_Available data_:
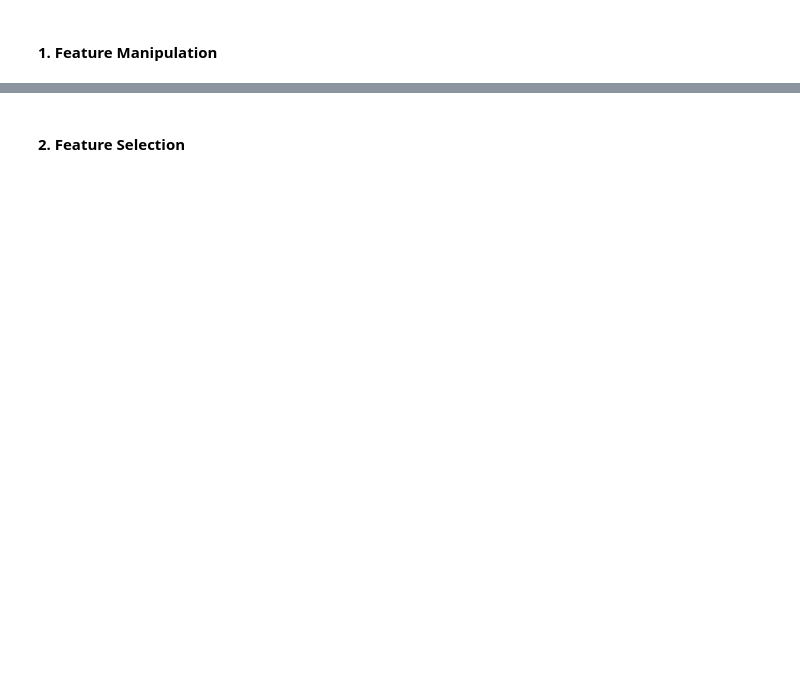
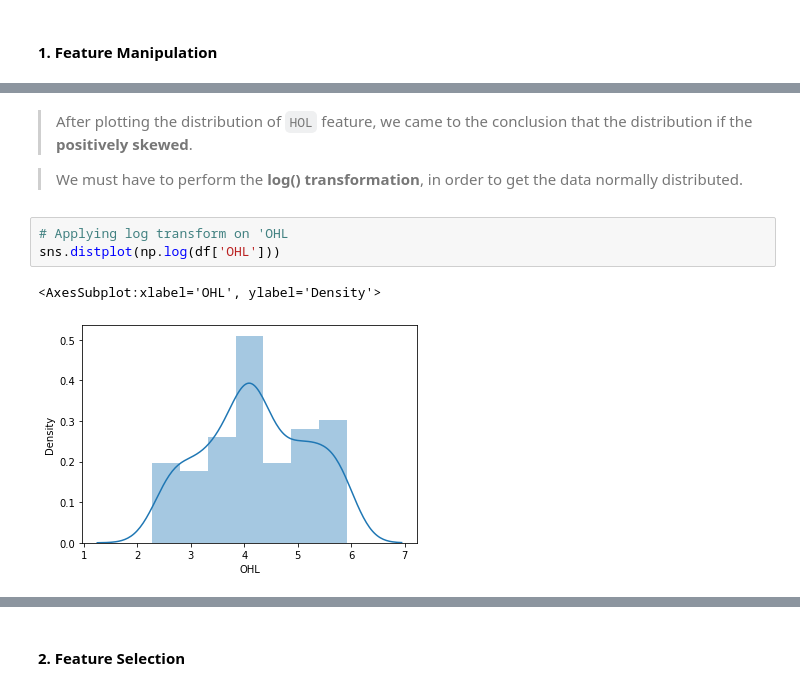
Before and after one commit to ashish-mali/Regression-Yes-Bank-Stock-Closing-Price-Prediction, a Jupyter notebook: Yes_Bank_Stock_Closing_Price_Prediction_Capstone_Project.ipynb, the cells around one changed output, grey strips where cells are left out. Cells and saved outputs as stored; diff of their text form; blank space fills up the shorter version.

```diff
--- a/Yes_Bank_Stock_Closing_Price_Prediction_Capstone_Project.ipynb
+++ b/Yes_Bank_Stock_Closing_Price_Prediction_Capstone_Project.ipynb
@@ -1837,0 +1910,10 @@ Answer Here.
+# %% [markdown]
+>After plotting the distribution of `HOL` feature, we came to the conclusion that the distribution if the <b>positively skewed</b>.
+
+>We must have to perform the <b>log() transformation</b>, in order to get the data normally distributed.
+# %%
+# Applying log transform on 'OHL
+sns.distplot(np.log(df['OHL']))
+# %% [output]
+<AxesSubplot:xlabel='OHL', ylabel='Density'>
+[figure, added]
```
Also changed, not shown: parts of 41 cells of this notebook.
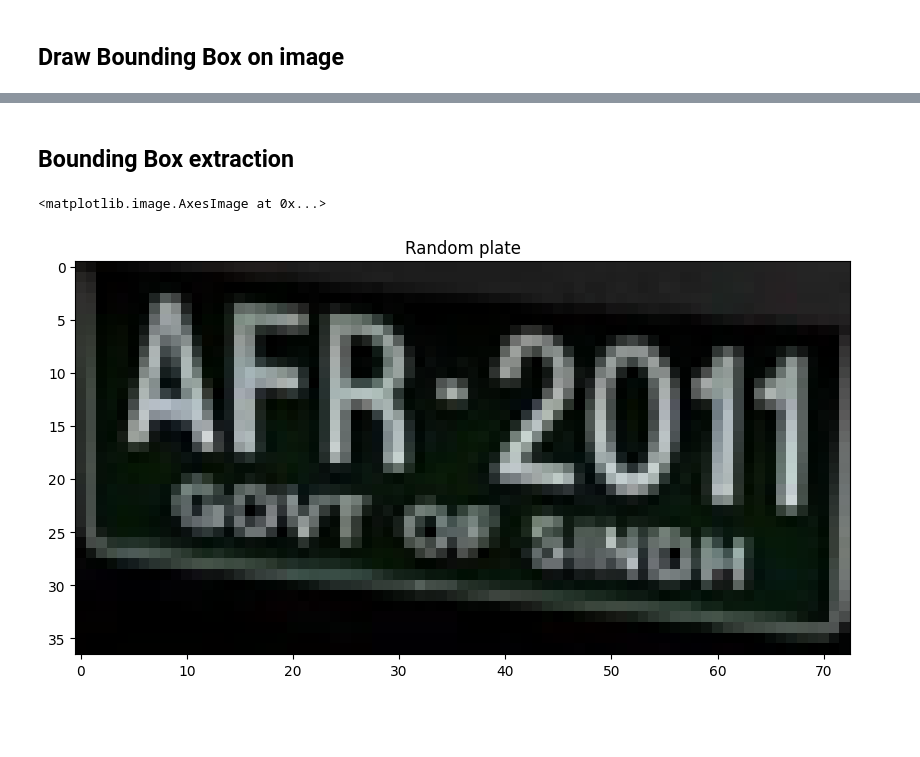
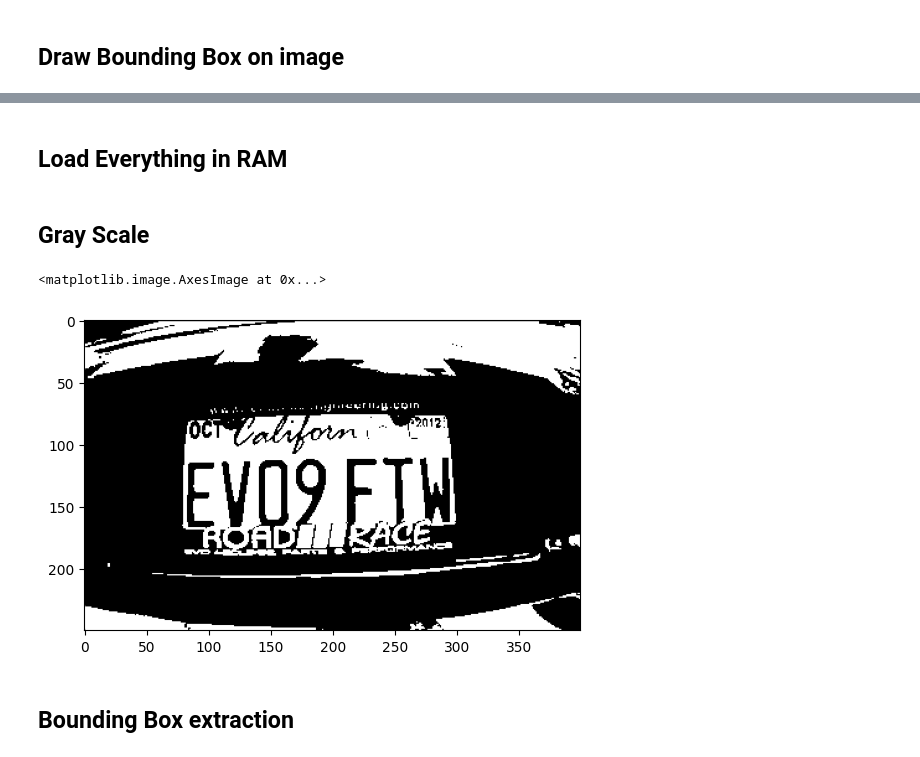
Before and after one commit to damirch/alpr, a Jupyter notebook: detection.ipynb, the cells around one changed output, grey strips where cells are left out. Drawn from its saved outputs; the diff is of its cells as text; code cells hidden in the pictures; blank space fills up the shorter version.

Commit message:
addred grayscale and thresholding

```diff
--- a/detection.ipynb
+++ b/detection.ipynb
@@ -77,24 +78,32 @@ ax.add_patch(rect)
+# %% [markdown]
+## Load Everything in RAM
+# %%
+raw_images = []
+annotations = []
+image_filenames = list(walk(IMAGES_PATH))
+for image_filename in tqdm(image_filenames[0][2]):
+    image_path = path.join(image_filenames[0][0], image_filename)
+    img = cv.imread(image_path)
+    raw_images.append(img)
+
+    annotation = image_filename.split('.')[0] + '.xml'
+    annotation_path = path.join(ANNOTATIONS_PATH, annotation)
+    annotations.append(PlateBoundingBox(annotation_path))
+# %% [markdown]
+## Gray Scale
+# %%
+grayscale_images = []
+
+for image in raw_images:
+    # apply grayscale then thresholding then add to array
+    grayscale = cv.cvtColor(image, cv.COLOR_BGR2GRAY)
+    # apply thresholding
+    ret, thresh = cv.threshold(grayscale, 120, 255, cv.THRESH_BINARY)
+    grayscale_images.append(thresh)
+# %%
+plt.imshow(rd.choice(grayscale_images), cmap='gray')
+# %% [output]
+<matplotlib.image.AxesImage at 0x...>
+[figure, added]
 # %% [markdown]
 ## Bounding Box extraction
-# %%
-plates = []
-
-image_filenames = list(walk(IMAGES_PATH))
-for image_filename in tqdm(image_filenames[0][2]):
-    image_path = path.join(image_filenames[0][0], image_filename)
-    annotation = image_filename.split('.')[0] + '.xml'
-    annotation_path = path.join(ANNOTATIONS_PATH, annotation)
-    plate = PlateBoundingBox(annotation_path)
-
-    img = plt.imread(image_path)
-    plate_img = img[plate.ymin:plate.ymax, plate.xmin:plate.xmax]
-
-    plates.append(plate_img)
-
-# show a random plate
-fig, ax = plt.subplots(figsize=(10,8))
-ax.set_title('Random plate')
-ax.imshow(rd.choice(plates))
-# %% [output]
-<matplotlib.image.AxesImage at 0x...>
-[figure, removed]
```
Also changed, not shown: parts of 9 cells of this notebook.
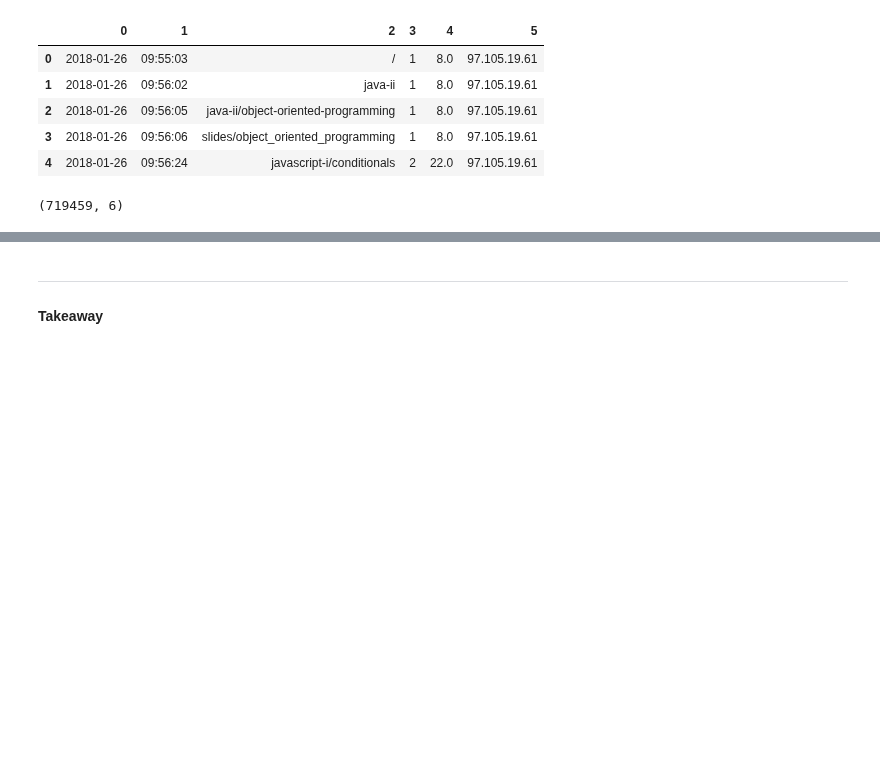
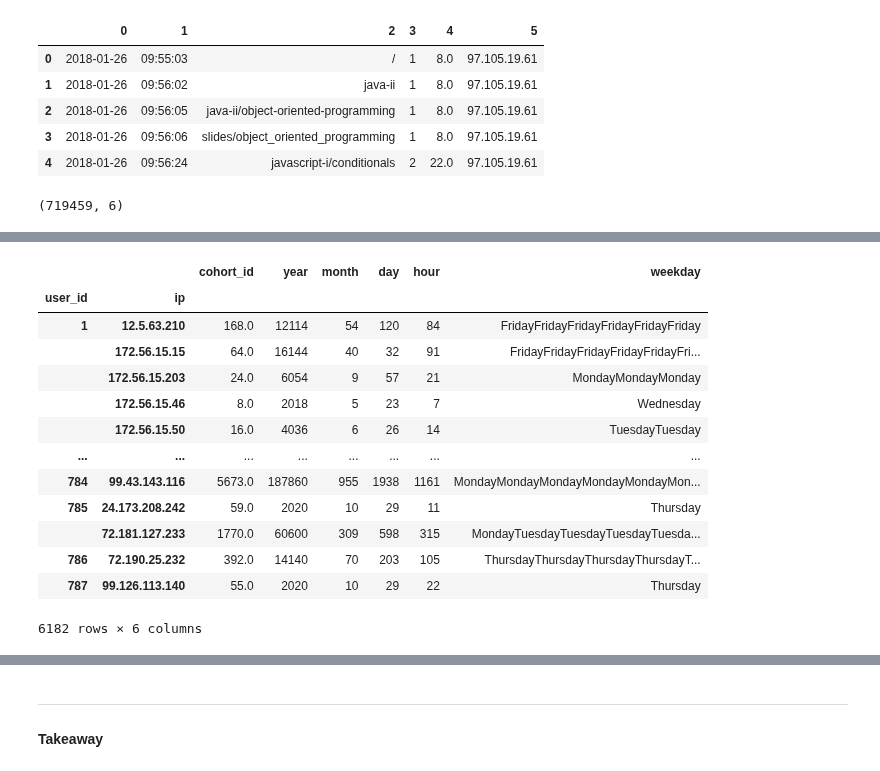
Before and after one commit to CSolitaire/anomaly-detection-exercises, a Jupyter notebook: time_series_anomaly_detection.ipynb, the cells around one changed output, grey strips where cells are left out. Cells and saved outputs as stored; diff of their text form; code cells hidden in the pictures; blank space fills up the shorter version.

```diff
--- a/time_series_anomaly_detection.ipynb
+++ b/time_series_anomaly_detection.ipynb
@@ -70,0 +97,17 @@ df.describe()
+# %%
+df.groupby(['user_id','ip']).sum()
+# %% [output]
+|  |  | cohort_id | year | month | day | hour | weekday |
+| user_id | ip |  |  |  |  |  |  |
+| 1 | 12.5.63.210 | 168.0 | 12114 | 54 | 120 | 84 | FridayFridayFridayFridayFridayFriday |
+|  | 172.56.15.15 | 64.0 | 16144 | 40 | 32 | 91 | FridayFridayFridayFridayFridayFri... |
+|  | 172.56.15.203 | 24.0 | 6054 | 9 | 57 | 21 | MondayMondayMonday |
+|  | 172.56.15.46 | 8.0 | 2018 | 5 | 23 | 7 | Wednesday |
+|  | 172.56.15.50 | 16.0 | 4036 | 6 | 26 | 14 | TuesdayTuesday |
+| ... | ... | ... | ... | ... | ... | ... | ... |
+| 784 | 99.43.143.116 | 5673.0 | 187860 | 955 | 1938 | 1161 | MondayMondayMondayMondayMondayMon... |
+| 785 | 24.173.208.242 | 59.0 | 2020 | 10 | 29 | 11 | Thursday |
+|  | 72.181.127.233 | 1770.0 | 60600 | 309 | 598 | 315 | MondayTuesdayTuesdayTuesdayTuesda... |
+| 786 | 72.190.25.232 | 392.0 | 14140 | 70 | 203 | 105 | ThursdayThursdayThursdayThursdayT... |
+| 787 | 99.126.113.140 | 55.0 | 2020 | 10 | 29 | 22 | Thursday |
+6182 rows × 6 columns
```
Also changed, not shown: parts of 33 cells of this notebook.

_Task instructions_:
Each line in the entries above that includes the string "imread" should be extracted.

_Exercise output_:
+    img = cv.imread(image_path)
-    img = plt.imread(image_path)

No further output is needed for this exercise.